SM III Formers Present Global Infectious Disease Projects
Mallory Munro

St. Mark's III Formers participating in this year's Global Seminar have been working on collaborative projects focusing on the impact of globalization and a variety of other factors on the spread of infectious diseases. Mentored by V Form biology students, the III Form students have worked for several weeks on the research and writing involved in this project. On Monday evening, April 29, the groups presented the results of their research in the form of a poster presentation, similar to poster presentations given at science fairs and academic conferences.

"This year's Infectious Disease Poster Project, a collaboration between the III Form Global Seminar students and the V Form biology students, was once again a great success!" said Dr. Laura Appell-Warren, director of Global Citizenship at St. Mark's. "The students learned important information about infectious diseases, how they move easily in a globalized world, and how the spread of the disease is impacted by a variety of factors such as globalization and climate change. They also learned how access to resources can have a dramatic effect on the impact a disease has on a population. This year, students added more diseases that are particular to the western world, like measles, and they studied both the impact of the anti vaccination movement and the spread of antibiotic resistant infections like MSRA. The students should be proud of the work that they did."

Dr. Warren introduces the poster project assignment by telling the III Formers: "Do not get any ideas yet—this is a poster project unlike any poster project you have ever done before!" Indeed it is different, requiring as it does a level of complex research, analysis and formal presentation previously unfamiliar to most of them.

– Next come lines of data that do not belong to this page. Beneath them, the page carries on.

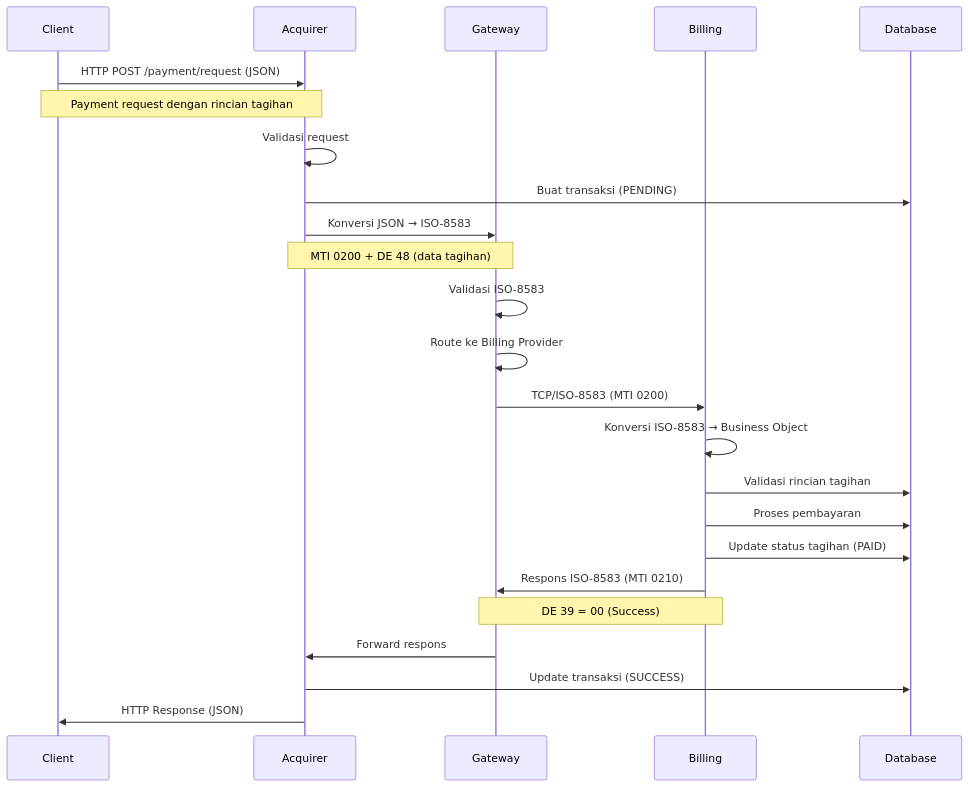
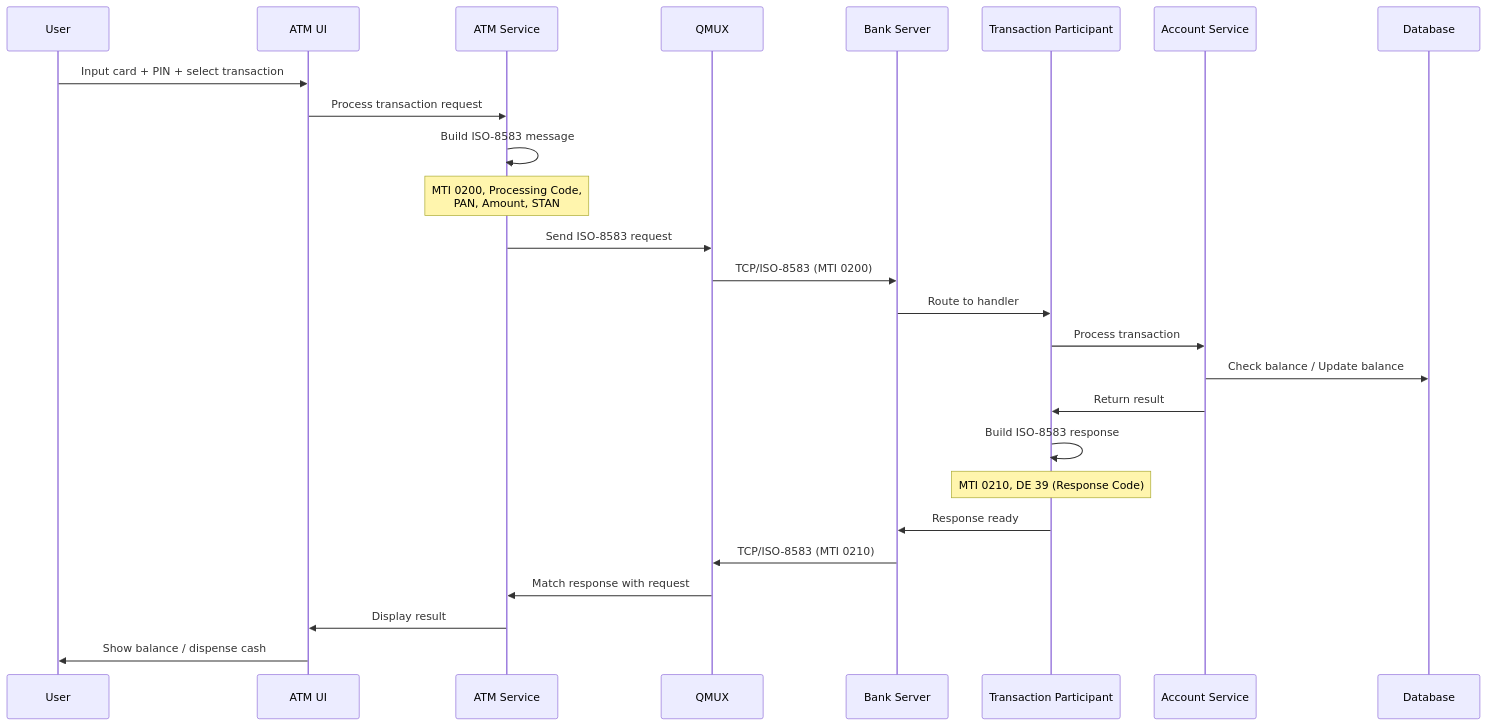
The first of 6 diagrams in workshop/day-3/INSTRUCTIONS.md (artivisi/training-spring-jpos-2025), drawn with Mermaid before and after one commit. The commit also changed other lines of this file and 30 other files, not shown here.

First line of the commit message:
rewrite workshop content from generic payment system to ATM banking system

````diff
--- a/workshop/day-3/INSTRUCTIONS.md
+++ b/workshop/day-3/INSTRUCTIONS.md
@@ -13,31 +14,35 @@
 ```mermaid
 sequenceDiagram
-    participant Client
-    participant Acquirer
-    participant Gateway
-    participant Billing
+    participant User
+    participant ATM UI
+    participant ATM Service
+    participant QMUX
+    participant Bank Server
+    participant Transaction Participant
+    participant Account Service
     participant Database
 
-    Client->>Acquirer: HTTP POST /payment/request (JSON)
-    Note over Client,Acquirer: Payment request dengan rincian tagihan
+    User->>ATM UI: Input card + PIN + select transaction
+    ATM UI->>ATM Service: Process transaction request
 
-    Acquirer->>Acquirer: Validasi request
-    Acquirer->>Database: Buat transaksi (PENDING)
-    Acquirer->>Gateway: Konversi JSON → ISO-8583
-    Note over Acquirer,Gateway: MTI 0200 + DE 48 (data tagihan)
+    ATM Service->>ATM Service: Build ISO-8583 message
+    Note over ATM Service: MTI 0200, Processing Code,<br/>PAN, Amount, STAN
 
-    Gateway->>Gateway: Validasi ISO-8583
-    Gateway->>Gateway: Route ke Billing Provider
-    Gateway->>Billing: TCP/ISO-8583 (MTI 0200)
+    ATM Service->>QMUX: Send ISO-8583 request
+    QMUX->>Bank Server: TCP/ISO-8583 (MTI 0200)
 
-    Billing->>Billing: Konversi ISO-8583 → Business Object
-    Billing->>Database: Validasi rincian tagihan
-    Billing->>Database: Proses pembayaran
-    Billing->>Database: Update status tagihan (PAID)
-    Billing->>Gateway: Respons ISO-8583 (MTI 0210)
-    Note over Billing,Gateway: DE 39 = 00 (Success)
+    Bank Server->>Transaction Participant: Route to handler
+    Transaction Participant->>Account Service: Process transaction
+    Account Service->>Database: Check balance / Update balance
 
-    Gateway->>Acquirer: Forward respons
-    Acquirer->>Database: Update transaksi (SUCCESS)
-    Acquirer->>Client: HTTP Response (JSON)
+    Account Service->>Transaction Participant: Return result
+    Transaction Participant->>Transaction Participant: Build ISO-8583 response
+    Note over Transaction Participant: MTI 0210, DE 39 (Response Code)
+
+    Transaction Participant->>Bank Server: Response ready
+    Bank Server->>QMUX: TCP/ISO-8583 (MTI 0210)
+    QMUX->>ATM Service: Match response with request
+
+    ATM Service->>ATM UI: Display result
+    ATM UI->>User: Show balance / dispense cash
 ```
````
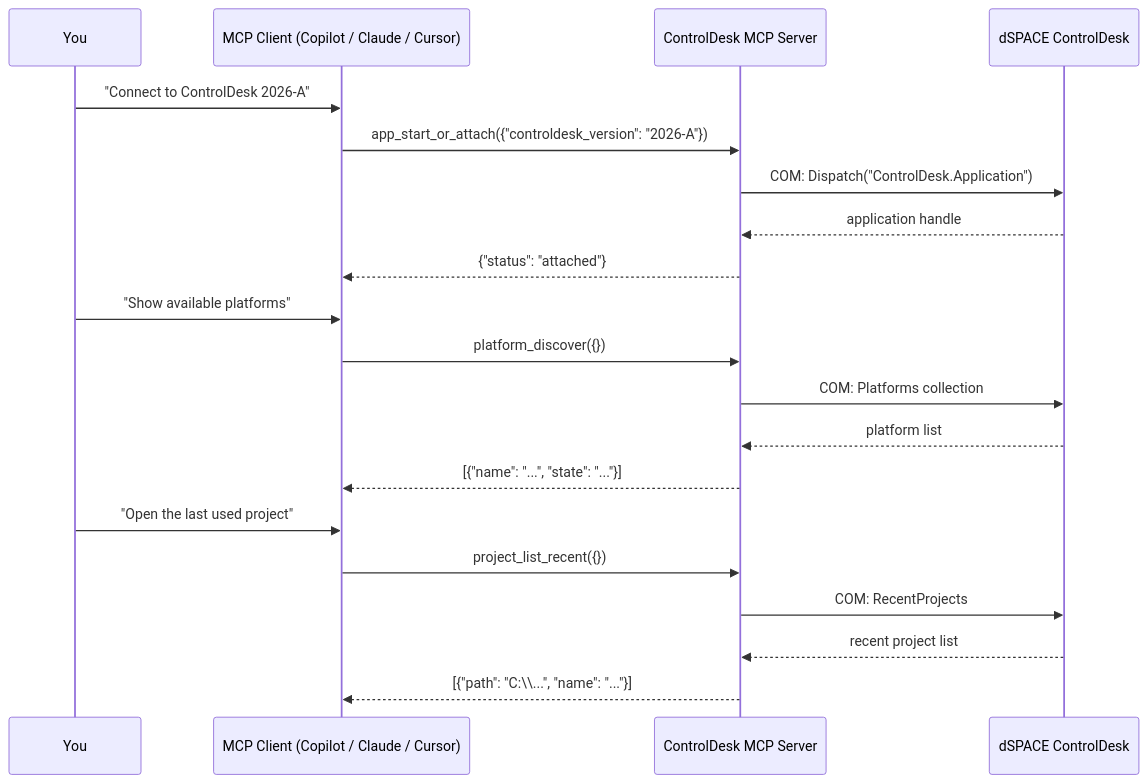
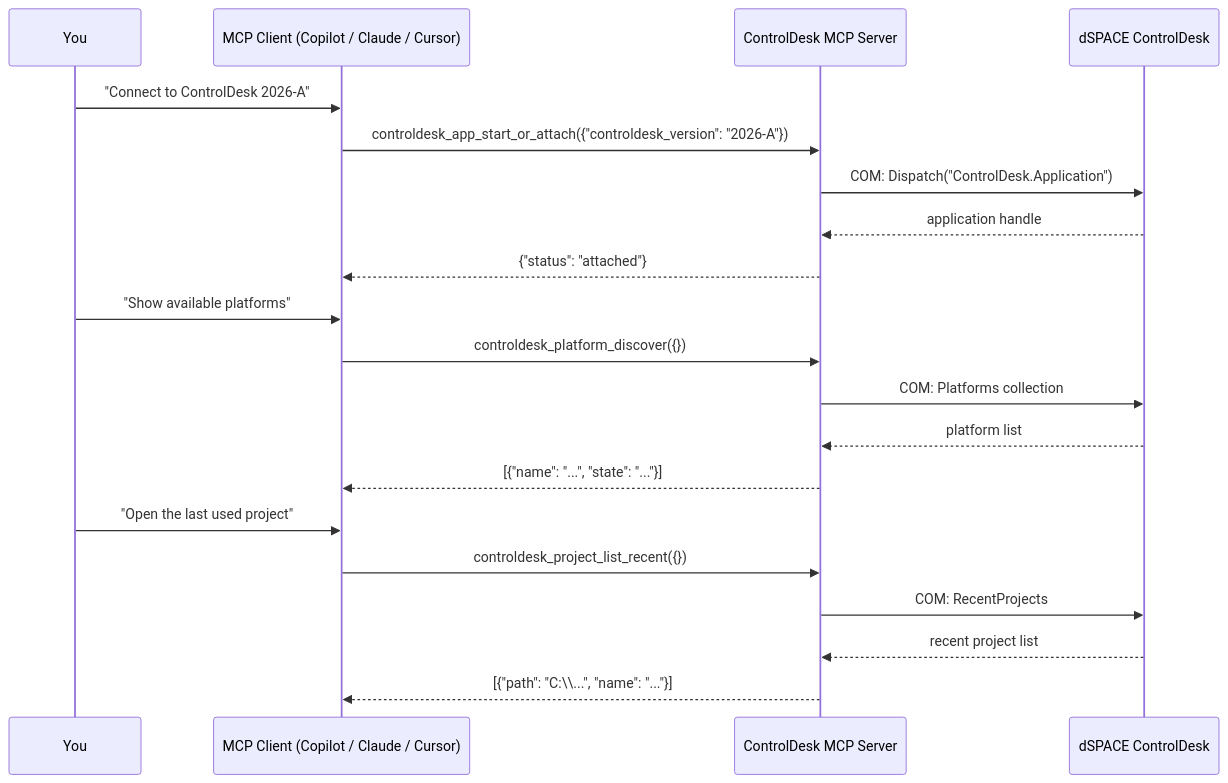
The second of 2 diagrams in docs/clients.md (dspace-group/ControlDeskMCP), drawn with Mermaid before and after one commit. The commit also changed other lines of this file and 66 other files, not shown here.

````diff
--- a/docs/clients.md
+++ b/docs/clients.md
@@ -524,25 +524,25 @@
 ```mermaid
 sequenceDiagram
     participant You
     participant Client as MCP Client (Copilot / Claude / Cursor)
     participant Server as ControlDesk MCP Server
     participant CD as dSPACE ControlDesk
 
     You->>Client: "Connect to ControlDesk 2026-A"
-    Client->>Server: app_start_or_attach({"controldesk_version": "2026-A"})
+    Client->>Server: controldesk_app_start_or_attach({"controldesk_version": "2026-A"})
     Server->>CD: COM: Dispatch("ControlDesk.Application")
     CD-->>Server: application handle
     Server-->>Client: {"status": "attached"}
 
     You->>Client: "Show available platforms"
-    Client->>Server: platform_discover({})
+    Client->>Server: controldesk_platform_discover({})
     Server->>CD: COM: Platforms collection
     CD-->>Server: platform list
     Server-->>Client: [{"name": "...", "state": "..."}]
 
     You->>Client: "Open the last used project"
-    Client->>Server: project_list_recent({})
+    Client->>Server: controldesk_project_list_recent({})
     Server->>CD: COM: RecentProjects
     CD-->>Server: recent project list
     Server-->>Client: [{"path": "C:\\...", "name": "..."}]
 ```
````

The project was designed according to the global competencies discussed by Veronica Boix-Mansilla and Anthony Jackson in their book Educating for Global Competence: Preparing Our Youth to Engage the World. In addition, it is designed to mirror the "real world" environment St. Markers will be entering as workers in a global economy. Third Formers are thus paired with older mentors from the School's biology classes, mirroring the real-world scenario where one might work with people of varying ages and levels of familiarity. They are also required to do some work with students not in their section (with different schedules), also reflecting the real world where collaborators work asynchronously with people in different time zones and in different parts of the world. "Of course," notes Dr. Warren, "among the most important 21st century skills are collaboration and perspective-taking, all woven into the assignment!"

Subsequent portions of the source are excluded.